Information:

-- Opening Marker --

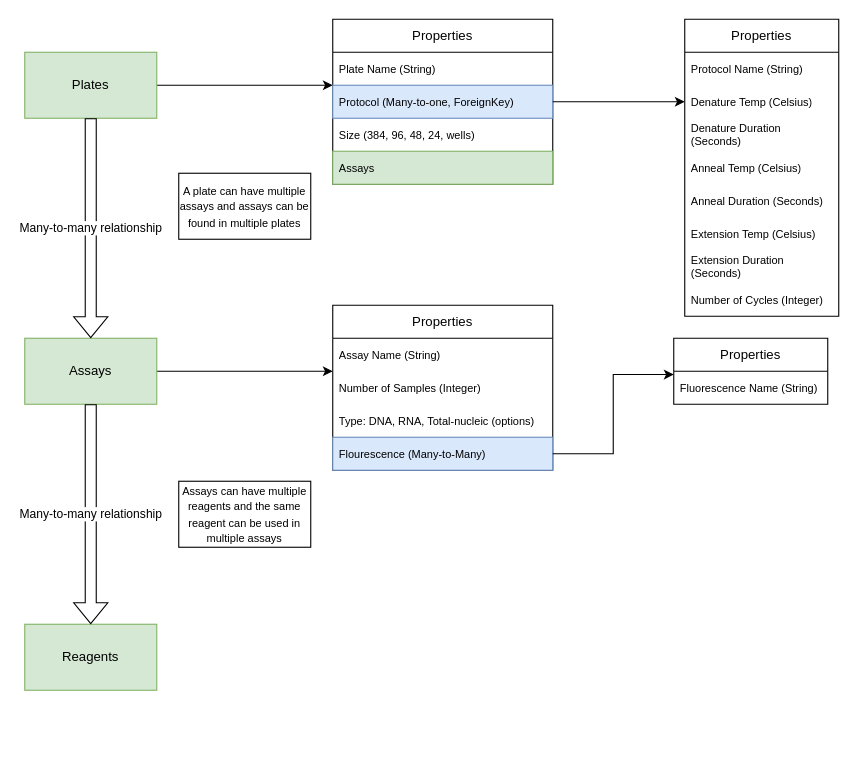
Above: page "Plate Schema" (5 of 5) of Untitled Diagram.drawio in FusRaDa/pcr-paperwork-website-draw (draw.io), before the change. Source tidied: cells renumbered, new cells numbered last; positions are measured from the earlier drawing's top-left corner, leaving out a move shared by most shapes. Both pictures are drawn from the tidied source at 110%, with x=0, y=0 at pixel (24, 19).
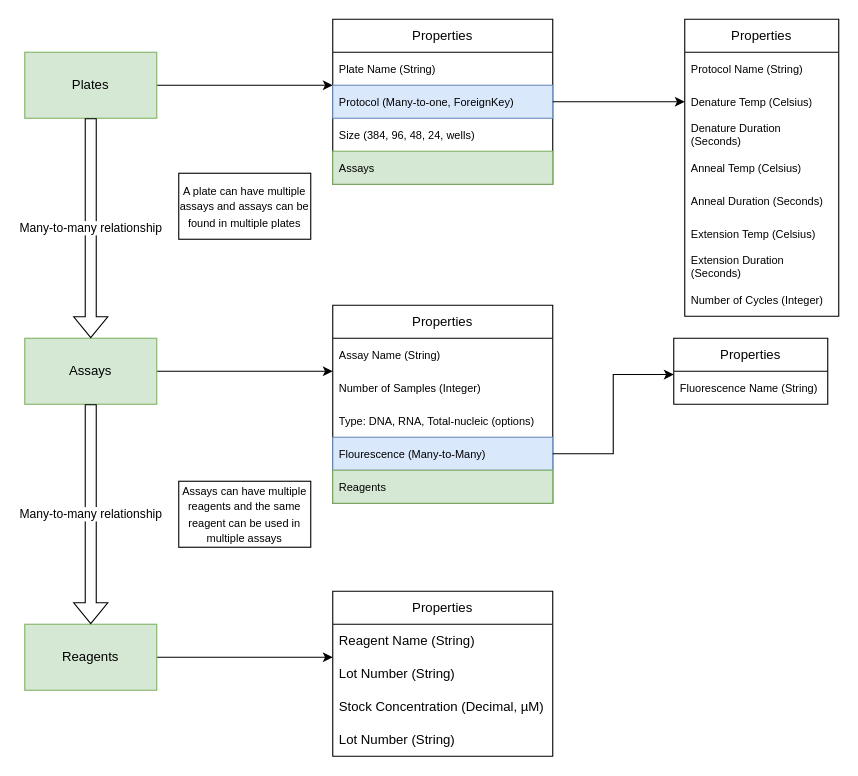
The same diagram, later.

The change refers to these unchanged cells:
```xml
<mxCell id="6" value="Reagents" style="rounded=0;whiteSpace=wrap;html=1;fillColor=#d5e8d4;strokeColor=#82b366;" parent="1" vertex="1">
  <mxGeometry y="550" width="120" height="60" as="geometry" />
</mxCell>
```

What changed in the source:
```diff
@@
+    <mxCell id="34" style="edgeStyle=orthogonalEdgeStyle;rounded=0;jettySize=auto;html=1;" parent="1" edge="1" source="6">
+      <mxGeometry relative="1" as="geometry">
+        <mxPoint x="280" y="580" as="targetPoint" />
+      </mxGeometry>
+    </mxCell>
@@
     <mxCell id="26" value="Properties" style="swimlane;fontStyle=0;horizontal=1;startSize=30;whiteSpace=wrap;html=1;" parent="1" vertex="1">
-      <mxGeometry x="280" y="260" width="200" height="150" as="geometry" />
+      <mxGeometry x="280" y="260" width="200" height="180" as="geometry" />
     </mxCell>
@@
+    <mxCell id="35" value="Reagents" style="text;strokeColor=#82b366;fillColor=#d5e8d4;align=left;verticalAlign=middle;spacingLeft=4;spacingRight=4;overflow=hidden;whiteSpace=wrap;html=1;fontSize=10;" parent="26" vertex="1">
+      <mxGeometry y="150" width="200" height="30" as="geometry" />
+    </mxCell>
@@
+    <mxCell id="36" value="Properties" style="swimlane;fontStyle=0;horizontal=1;startSize=30;whiteSpace=wrap;html=1;" parent="1" vertex="1">
+      <mxGeometry x="280" y="520" width="200" height="150" as="geometry" />
+    </mxCell>
+    <mxCell id="37" value="Reagent Name (String)" style="text;strokeColor=none;fillColor=none;align=left;verticalAlign=middle;spacingLeft=4;spacingRight=4;overflow=hidden;whiteSpace=wrap;html=1;" parent="36" vertex="1">
+      <mxGeometry y="30" width="200" height="30" as="geometry" />
+    </mxCell>
+    <mxCell id="38" value="Lot Number (String)" style="text;strokeColor=none;fillColor=none;align=left;verticalAlign=middle;spacingLeft=4;spacingRight=4;overflow=hidden;whiteSpace=wrap;html=1;" parent="36" vertex="1">
+      <mxGeometry y="60" width="200" height="30" as="geometry" />
+    </mxCell>
+    <mxCell id="39" value="Stock Concentration (Decimal, µM)" style="text;strokeColor=none;fillColor=none;align=left;verticalAlign=middle;spacingLeft=4;spacingRight=4;overflow=hidden;whiteSpace=wrap;html=1;" parent="36" vertex="1">
+      <mxGeometry y="90" width="200" height="30" as="geometry" />
+    </mxCell>
+    <mxCell id="40" value="Lot Number (String)" style="text;strokeColor=none;fillColor=none;align=left;verticalAlign=middle;spacingLeft=4;spacingRight=4;overflow=hidden;whiteSpace=wrap;html=1;" parent="36" vertex="1">
+      <mxGeometry y="120" width="200" height="30" as="geometry" />
+    </mxCell>
```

-- Closing Marker --

Work to be completed: Set down the data above exactly as written. Omit the pictures.

Task output:
Above: page "Plate Schema" (5 of 5) of Untitled Diagram.drawio in FusRaDa/pcr-paperwork-website-draw (draw.io), before the change. Source tidied: cells renumbered, new cells numbered last; positions are measured from the earlier drawing's top-left corner, leaving out a move shared by most shapes. Both pictures are drawn from the tidied source at 110%, with x=0, y=0 at pixel (24, 19).
The same diagram, later.

The change refers to these unchanged cells:
```xml
<mxCell id="6" value="Reagents" style="rounded=0;whiteSpace=wrap;html=1;fillColor=#d5e8d4;strokeColor=#82b366;" parent="1" vertex="1">
  <mxGeometry y="550" width="120" height="60" as="geometry" />
</mxCell>
```

What changed in the source:
```diff
@@
+    <mxCell id="34" style="edgeStyle=orthogonalEdgeStyle;rounded=0;jettySize=auto;html=1;" parent="1" edge="1" source="6">
+      <mxGeometry relative="1" as="geometry">
+        <mxPoint x="280" y="580" as="targetPoint" />
+      </mxGeometry>
+    </mxCell>
@@
     <mxCell id="26" value="Properties" style="swimlane;fontStyle=0;horizontal=1;startSize=30;whiteSpace=wrap;html=1;" parent="1" vertex="1">
-      <mxGeometry x="280" y="260" width="200" height="150" as="geometry" />
+      <mxGeometry x="280" y="260" width="200" height="180" as="geometry" />
     </mxCell>
@@
+    <mxCell id="35" value="Reagents" style="text;strokeColor=#82b366;fillColor=#d5e8d4;align=left;verticalAlign=middle;spacingLeft=4;spacingRight=4;overflow=hidden;whiteSpace=wrap;html=1;fontSize=10;" parent="26" vertex="1">
+      <mxGeometry y="150" width="200" height="30" as="geometry" />
+    </mxCell>
@@
+    <mxCell id="36" value="Properties" style="swimlane;fontStyle=0;horizontal=1;startSize=30;whiteSpace=wrap;html=1;" parent="1" vertex="1">
+      <mxGeometry x="280" y="520" width="200" height="150" as="geometry" />
+    </mxCell>
+    <mxCell id="37" value="Reagent Name (String)" style="text;strokeColor=none;fillColor=none;align=left;verticalAlign=middle;spacingLeft=4;spacingRight=4;overflow=hidden;whiteSpace=wrap;html=1;" parent="36" vertex="1">
+      <mxGeometry y="30" width="200" height="30" as="geometry" />
+    </mxCell>
+    <mxCell id="38" value="Lot Number (String)" style="text;strokeColor=none;fillColor=none;align=left;verticalAlign=middle;spacingLeft=4;spacingRight=4;overflow=hidden;whiteSpace=wrap;html=1;" parent="36" vertex="1">
+      <mxGeometry y="60" width="200" height="30" as="geometry" />
+    </mxCell>
+    <mxCell id="39" value="Stock Concentration (Decimal, µM)" style="text;strokeColor=none;fillColor=none;align=left;verticalAlign=middle;spacingLeft=4;spacingRight=4;overflow=hidden;whiteSpace=wrap;html=1;" parent="36" vertex="1">
+      <mxGeometry y="90" width="200" height="30" as="geometry" />
+    </mxCell>
+    <mxCell id="40" value="Lot Number (String)" style="text;strokeColor=none;fillColor=none;align=left;verticalAlign=middle;spacingLeft=4;spacingRight=4;overflow=hidden;whiteSpace=wrap;html=1;" parent="36" vertex="1">
+      <mxGeometry y="120" width="200" height="30" as="geometry" />
+    </mxCell>
```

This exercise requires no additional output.